While her worldwide journey went full circle with her return to the family farm, it was the opportunities in agriculture and the chance to be involved in a sector crucial to feeding the world’s booming population that drove her decision.
Rebecca and her parents, Paul and Sue, operate a 3200-hectare cropping enterprise near Mingenew in the West Australian mid-west/midlands region – about 400 kilometres north of Perth and 100km south of the regional city of Geraldton.
While Mingenew is a dot on the nation’s map, home to just 500 people, the region is at the heart of Australian wheat growing and a powerhouse of production, boasting the largest inland grain receival site in the southern hemisphere.
It’s a region which depends on people like the Kellys – committed to sustainable agriculture, and striving for growth and productivity through efficiency and innovation.
The Kelly business is 100 per cent cropping. They grow the mainstay crops of wheat, lupins, canola and improved pastures as well as a niche crop, coriander, which they sell as seed on the world market.
Agriculture: a clear career choice
To say Rebecca took the scenic route to her current career on the farm would be an understatement.
Rebecca studied marketing then took a gap ‘year’ which turned into seven years working and travelling abroad.
From a summer camp in America teaching kayaking, canoeing and swimming to backpacking through Asia then time as a tour guide in South America, Rebecca then spent five years as a Top Deck tour guide in Europe.
Rebecca insists returning to the family farm wasn’t something she fell into, or fell back on.
“I’ve been to 70 countries in the world, I’ve got a degree, I’m not just someone who has fallen into this career.
It’s been quite a calculated move to come back into agriculture and despite some common misconceptions, it’s not a ‘backwards’ industry.
Rebecca went to Marcus Oldham College in 2016 to study a Bachelor of Agribusiness and has been back full time on the farm since 2018.
She says her days are determined by the seasons and her many and varied tasks and roles, both in the office and the paddock, defined by their cropping production cycle.
Managing climate for a sustainable future
The WA cropping program is almost entirely winter-based due to low summer rainfall and heat extremes.
Rebecca believes having the skills and knowledge to deal with those extremes and manage the cropping program through climate variability is crucial to the sustainability of both their business and their land.
“I’m learning that there is no average season. Every year people keep saying, ‘gosh that was a strange season’ but I’m learning that there is no normal anymore. Just odd climatic events.”
Take last year, for example. Rebecca said her area endured a massive windstorm event in May – one of those one-in-100 year events – followed by below-average rain in June and July, then substantial August rain which saved their crops.

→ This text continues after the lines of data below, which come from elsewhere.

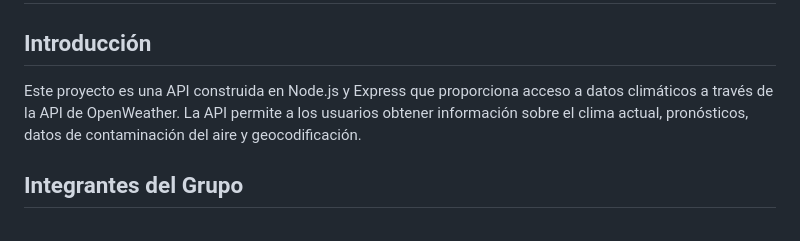
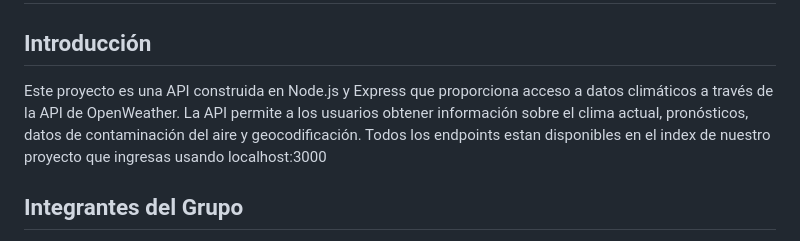
Before and after one commit to sganan81/apiexpress_2024, a Markdown page: readme.MD, the part around the change. Rendered like a GitHub page.

Commit message:
Proyecto Terminado

```diff
--- a/readme.MD
+++ b/readme.MD
@@ -2,7 +2,7 @@
 
 ## Introducción
 
-Este proyecto es una API construida en Node.js y Express que proporciona acceso a datos climáticos a través de la API de OpenWeather. La API permite a los usuarios obtener información sobre el clima actual, pronósticos, datos de contaminación del aire y geocodificación.
+Este proyecto es una API construida en Node.js y Express que proporciona acceso a datos climáticos a través de la API de OpenWeather. La API permite a los usuarios obtener información sobre el clima actual, pronósticos, datos de contaminación del aire y geocodificación. Todos los endpoints estan disponibles en el index de nuestro proyecto que ingresas usando localhost:3000
 
 ## Integrantes del Grupo
 
```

Rebecca now takes a ‘what’s normal?’ view of weather and weather patterns, and says working with the weather today requires farmers having access to top-level knowledge and the tools to support that to help manage climate variability.
Research and innovation crucial to modern agriculture
She said cropping farmers in WA have depended a lot on research and innovation to enable them to push boundaries to grow more from less.
The technology that’s come about has helped us manage unpredictable weather and seasons – new technology, new seed varieties, improved chemicals, new information that we’ve got. We’ve got so many tools compared to 10, 20 and 50 years ago.
She says sustainability to her is the ability to continue farming in her environment for the long term.
“I think agriculture is just going to get more important than ever before,” Rebecca said.
“I know it’s a tag line that everyone uses but feeding and clothing the world is a very important job, and with the increase in the world’s population it is going to be even more of a challenge,” Rebecca said.
Fast facts about Australian wheat
Grain growing in Australia
Winter cropping is a crucial component in Australian food production.
When the drought broke last year, Australian farmers grew the second largest volume of cereal and oilseed crops on record.
2020 Australian winter grain and oilseed production hit 51.5 million tonnes – a 76 percent increase on the previous year.
Australian farmers produced 31.2 million tonnes of wheat last year – enough to feed.
Wheat from the West
Western Australian farmers are a huge part of the Australian cropping story
Wheat is the major grain crop produced in Western Australia generating $2-3 Billion for the State economy each year.
WA generates about 50 per cent of Australia’s total wheat production with more than 95% of this exported predominantly to Asia and the Middle East.
WA produces white grained wheat varieties that generate high flour milling yield and a bright white flour that is suitable for a range of products.